Here are the top 3 lessons regarding retirement planning after the Silicon Valley Bank bankruptcy:


Liquidity is an essential factor to consider in retirement. The availability of cash or assets that can be quickly converted to cash without significant loss of value is critical.

As a retiree, if you no longer receive a regular professional stream of income, you rely heavily on your savings to support yourself. Therefore, liquidity in retirement is critical to cover unexpected expenses such as medical bills or emergencies. However, you must strike a balance between the need for long-term liquidity and income and inflation protection. Maintaining an appropriate level of liquidity based on a financial plan provides peace of mind and financial security during your retirement.

As we have seen at SVB, it was very difficult to create additional liquidity. Public markets often offer more liquidity and transparency than privately traded securities or annuities.

Cash flow / Expenses

Managing cash flow and expenses becomes even more important in retirement as you depend on your savings to cover your living expenses. The lack of a regular stream of income means that managing expenses and cash flow becomes more challenging, and unexpected expenses can have a significant impact on your financial situation as a retiree.

The stress on an investment portfolio during retirement can be significant and is determined by the percentage of total annual withdrawals divided by the value of the portfolio. A higher level of "withdrawal stress" indicates much more stress on a portfolio's ability to consistently meet that same level of withdrawal. That's why it's critical to have a solid understanding of cash flow and expenses to effectively manage your portfolio in retirement.

You need to remain flexible and may need to adjust your withdrawal rate to cover your expenses while ensuring that your portfolio remains sustainable over the long term. Controlling cash flow and expenses in retirement is critical to minimizing the strain on your portfolio and ensuring that you can maintain your financial security throughout your retirement years. It is part of a process that is often reviewed during retirement.

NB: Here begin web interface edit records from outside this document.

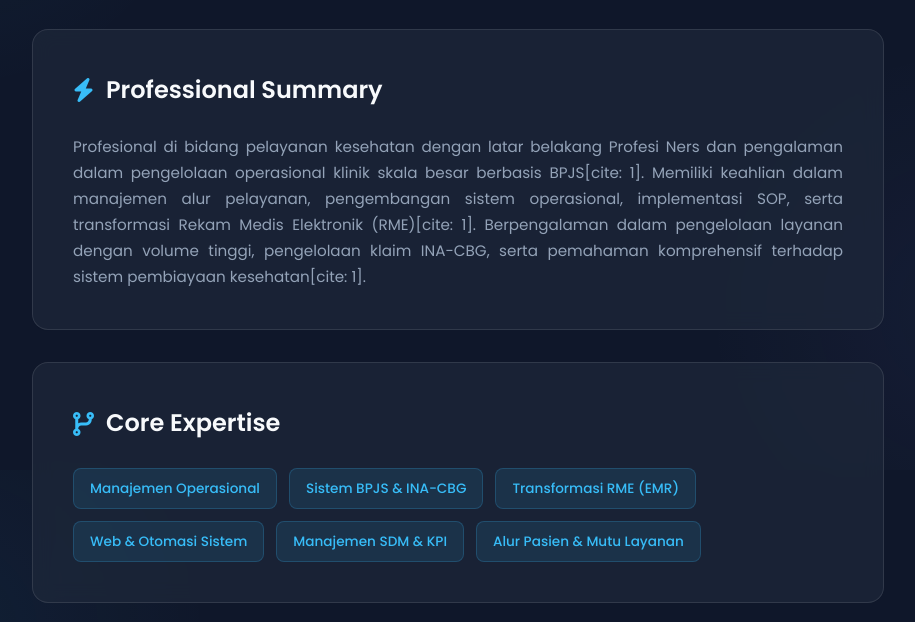
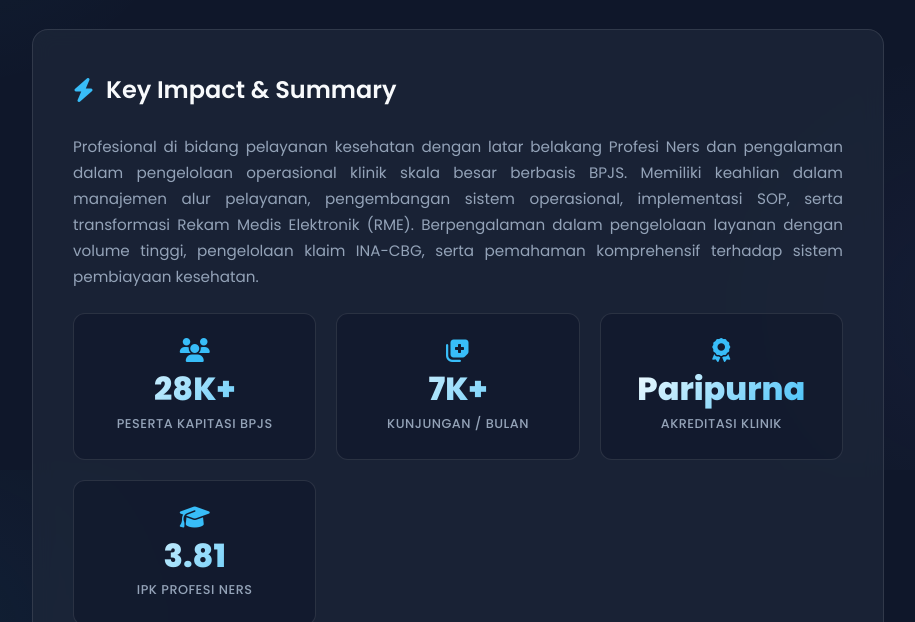
Before and after one commit to cayyow/personal-web, a plain HTML site: page index.html in a window 1280 px wide. Shown: the part 330-952 px from the top of the page, without its empty margins (182-1097 px from the left). Drawn offline with Linux system fonts and the light colour scheme.

Commit message:
Update index.html

```diff
--- a/index.html
+++ b/index.html
@@ -4,9 +4,9 @@
     <meta charset="UTF-8">
     <meta name="viewport" content="width=device-width, initial-scale=1.0">
     <title>Mochammad Nur Cahyono | Healthcare & Tech</title>
-    <!-- Google Fonts: Poppins untuk kesan modern -->
+    <!-- Google Fonts: Poppins -->
     <link href="https://fonts.googleapis.com/css2?family=Poppins:wght@300;400;500;600;700;800&display=swap" rel="stylesheet">
-    <!-- FontAwesome for Icons -->
+    <!-- FontAwesome Icons -->
     <link rel="stylesheet" href="https://cdnjs.cloudflare.com/ajax/libs/font-awesome/6.4.0/css/all.min.css">
     <style>
         :root {
@@ -15,6 +15,7 @@
             --primary: #38bdf8;
             --primary-glow: rgba(56, 189, 248, 0.4);
             --secondary: #818cf8;
+            --accent: #34d399;
             --text-main: #f8fafc;
             --text-muted: #94a3b8;
             --border: rgba(255, 255, 255, 0.1);
@@ -100,6 +101,54 @@
             box-shadow: 0 0 15px var(--primary-glow);
         }
 
+        /* Impact Metrics Grid */
+        .metrics-grid {
+            display: grid;
+            grid-template-columns: repeat(auto-fit, minmax(180px, 1fr));
+            gap: 1.25rem;
+            margin-top: 1rem;
+        }
+
+        .metric-card {
+            background: rgba(15, 23, 42, 0.6);
+            border: 1px solid var(--border);
+            border-radius: 12px;
+            padding: 1.5rem 1rem;
+            text-align: center;
+            position: relative;
+            overflow: hidden;
+            transition: border-color 0.3s;
+        }
+
+        .metric-card:hover {
+            border-color: var(--primary);
+        }
+
+        .metric-card i {
+            font-size: 1.5rem;
+            color: var(--primary);
+            margin-bottom: 0.5rem;
+        }
+
+        .metric-number {
+            font-size: 2rem;
+            font-weight: 800;
+            color: var(--text-main);
+            line-height: 1.2;
+            background: linear-gradient(135deg, #ffffff, var(--primary));
+            -webkit-background-clip: text;
+            -webkit-text-fill-color: transparent;
+        }
+
+        .metric-label {
+            font-size: 0.8rem;
+            color: var(--text-muted);
+            margin-top: 0.25rem;
+            font-weight: 500;
+            text-transform: uppercase;
+            letter-spacing: 0.5px;
+        }
+
         /* Section Titles */
         .section-title {
             font-size: 1.5rem;
@@ -135,7 +184,7 @@
             color: var(--bg-main);
         }
 
-        /* Sleek Timeline for Experience */
+        /* Sleek Timeline */
         .timeline {
             border-left: 2px solid var(--border);
             margin-left: 1rem;
@@ -167,28 +216,10 @@
             box-shadow: 0 0 10px var(--primary-glow);
         }
 
-        .exp-role {
-            font-size: 1.2rem;
-            font-weight: 600;
-            color: var(--text-main);
-        }
-
-        .exp-company {
-            color: var(--primary);
-            font-size: 0.95rem;
-            font-weight: 500;
-            margin-bottom: 0.25rem;
-        }
-
-        .exp-date {
-            font-size: 0.85rem;
-            color: var(--text-muted);
-            margin-bottom: 1rem;
-        }
-
-        .exp-details {
-            list-style: none;
-        }
+        .exp-role { font-size: 1.2rem; font-weight: 600; color: var(--text-main); }
+        .exp-company { color: var(--primary); font-size: 0.95rem; font-weight: 500; margin-bottom: 0.25rem; }
+        .exp-date { font-size: 0.85rem; color: var(--text-muted); margin-bottom: 1rem; }
+        .exp-details { list-style: none; }
 
         .exp-details li {
             position: relative;
@@ -216,6 +247,7 @@
         @media (max-width: 768px) {
             .grid-2 { grid-template-columns: 1fr; }
             .hero h1 { font-size: 2.2rem; }
+            .metrics-grid { grid-template-columns: 1fr 1fr; }
         }
 
         footer {
@@ -240,12 +272,36 @@
             </div>
         </div>
 
-        <!-- SUMMARY -->
+        <!-- SUMMARY & METRICS SECTION -->
         <div class="card">
-            <h3 class="section-title"><i class="fa-solid fa-bolt"></i> Professional Summary</h3>
-            <p style="color: var(--text-muted); font-size: 0.95rem; text-align: justify;">
-                Profesional di bidang pelayanan kesehatan dengan latar belakang Profesi Ners dan pengalaman dalam pengelolaan operasional klinik skala besar berbasis BPJS[cite: 1]. Memiliki keahlian dalam manajemen alur pelayanan, pengembangan sistem operasional, implementasi SOP, serta transformasi Rekam Medis Elektronik (RME)[cite: 1]. Berpengalaman dalam pengelolaan layanan dengan volume tinggi, pengelolaan klaim INA-CBG, serta pemahaman komprehensif terhadap sistem pembiayaan kesehatan[cite: 1].
+            <h3 class="section-title"><i class="fa-solid fa-bolt"></i> Key Impact & Summary</h3>
+            <p style="color: var(--text-muted); font-size: 0.95rem; text-align: justify; margin-bottom: 1.5rem;">
+                Profesional di bidang pelayanan kesehatan dengan latar belakang Profesi Ners dan pengalaman dalam pengelolaan operasional klinik skala besar berbasis BPJS. Memiliki keahlian dalam manajemen alur pelayanan, pengembangan sistem operasional, implementasi SOP, serta transformasi Rekam Medis Elektronik (RME). Berpengalaman dalam pengelolaan layanan dengan volume tinggi, pengelolaan klaim INA-CBG, serta pemahaman komprehensif terhadap sistem pembiayaan kesehatan.
             </p>
+
+            <!-- HIGHLIGHT NUMBERS / METRICS -->
+            <div class="metrics-grid">
+                <div class="metric-card">
+                    <i class="fa-solid fa-users"></i>
+                    <div class="metric-number">28K+</div>
+                    <div class="metric-label">Peserta Kapitasi BPJS</div>
+                </div>
+                <div class="metric-card">
+                    <i class="fa-solid fa-notes-medical"></i>
+                    <div class="metric-number">7K+</div>
+                    <div class="metric-label">Kunjungan / Bulan</div>
+                </div>
+                <div class="metric-card">
+                    <i class="fa-solid fa-award"></i>
+                    <div class="metric-number">Paripurna</div>
+                    <div class="metric-label">Akreditasi Klinik</div>
+                </div>
+                <div class="metric-card">
+                    <i class="fa-solid fa-graduation-cap"></i>
+                    <div class="metric-number">3.81</div>
+                    <div class="metric-label">IPK Profesi Ners</div>
+                </div>
+            </div>
         </div>
 
         <!-- SKILLS -->
@@ -263,7 +319,7 @@
 
         <!-- EXPERIENCE -->
         <div class="card">
-            <h3 class="section-title"><i class="fa-solid fa-briefcase"></i> Experience</h3>
+            <h3 class="section-title"><i class="fa-solid fa-briefcase"></i> Work Experience</h3>
             <div class="timeline">
 
                 <div class="timeline-item">
@@ -271,7 +327,7 @@
                     <div class="exp-company">KLINIK OPTIMA</div>
                     <div class="exp-date">Feb 2023 – Sekarang</div>
                     <ul class="exp-details">
-                        <li>Mengelola operasional Klinik Pratama Optima (±28.000 peserta BPJS, ±7.000 kunjungan/bulan)[cite: 1].</li>
+                        <li>Mengelola operasional Klinik Pratama Optima (±28.000 peserta BPJS, ±7.000 kunjungan/bulan).</li>
                         <li>Memimpin transformasi sistem layanan melalui implementasi Rekam Medis Elektronik (RME) di kedua Klinik Optima[cite: 1].</li>
                         <li>Melakukan input, verifikasi, dan review klaim INA-CBG untuk optimalisasi pembiayaan[cite: 1].</li>
                         <li>Berperan dalam meraih Akreditasi Paripurna di Klinik Utama Optima sesuai standar Bab III[cite: 1].</li>
```
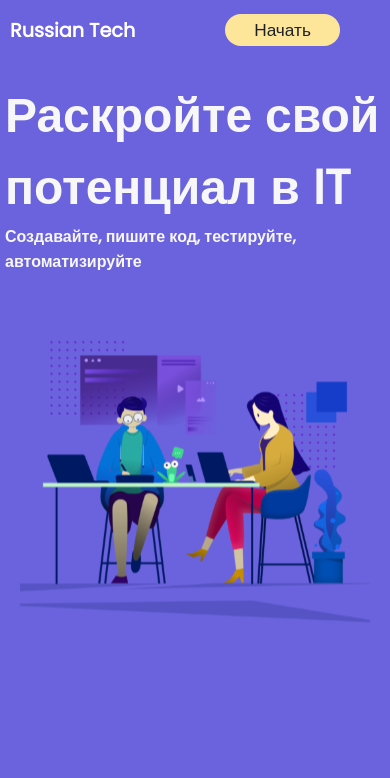
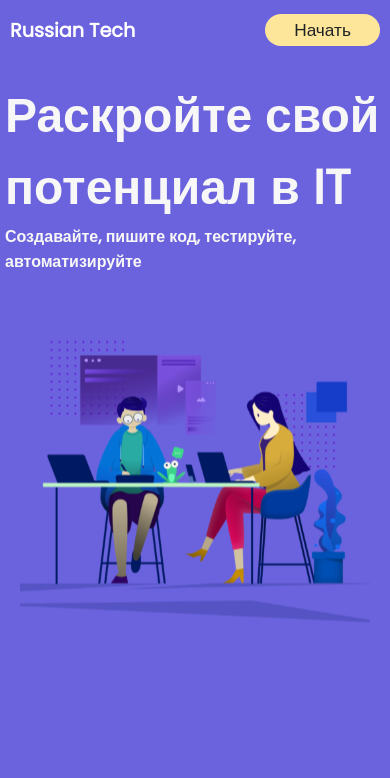
Before and after one commit to RussianTech-IT/React-web, a React (Create React App) app in the folder frontend/: page / in a window 390 px wide. Shown: the top 778 px of the page. Built offline with nearby package versions, Linux system fonts and the light colour scheme.

Commit message:
Fix style

```diff
--- a/frontend/src/pages/Start/Start.css
+++ b/frontend/src/pages/Start/Start.css
@@ -221,7 +221,7 @@ p {
   }
 
   .btn-main {
-    margin-right: 10  px;
+    margin-right: 10px;
   }
 
   .left-position {
```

In SVB's case, the alarm bells might have sounded sooner if they had put their bond holdings in the market, giving them a longer runway to raise additional capital. That's why it's important to inventory your investments and make sure they have realistic valuations to meet your withdrawal needs.


The risk should not be static in retirement because your financial needs and goals change over time. While capital preservation and income stability are critical goals in retirement, it's important to balance these goals with the need to grow investments to keep up with inflation.

A static approach to risk can leave you as a retiree vulnerable to unexpected economic downturns, which can lead to a significant loss of wealth. You should periodically review your risk tolerance, investment objectives and financial situation to adjust the risk of your portfolio accordingly. It is important to have a framework on which funds are low risk and which funds are high risk and the balance between the two. Sometimes life events or economic events can shift the balance between the two. A dynamic approach to risk management can help you achieve your financial goals as a retiree while minimizing downward pressure on your portfolio.

SVB linked its deposits and part of its loans to the same customer base, which increased the company's risk. There is a reason why regional banks offered 3-5 percent interest and the top 4 banks barely 1%. There are always risks in retirement, identifying and defining the risks you can live with is key.

Rethinking these three key components of your retirement plan is key to reducing the overall risk to your plan. By making sure you're in a safe place with liquidity, stress on your portfolio, and the amount of risk you're taking now, you've covered 90% of the areas where you could potentially "hurt" as a retiree in a successful pension.

Expat Beleggen is a financial advisor that helps expats achieve their financial goals. Contact us today for a no-obligation conversation: hello@expatbeleggen.com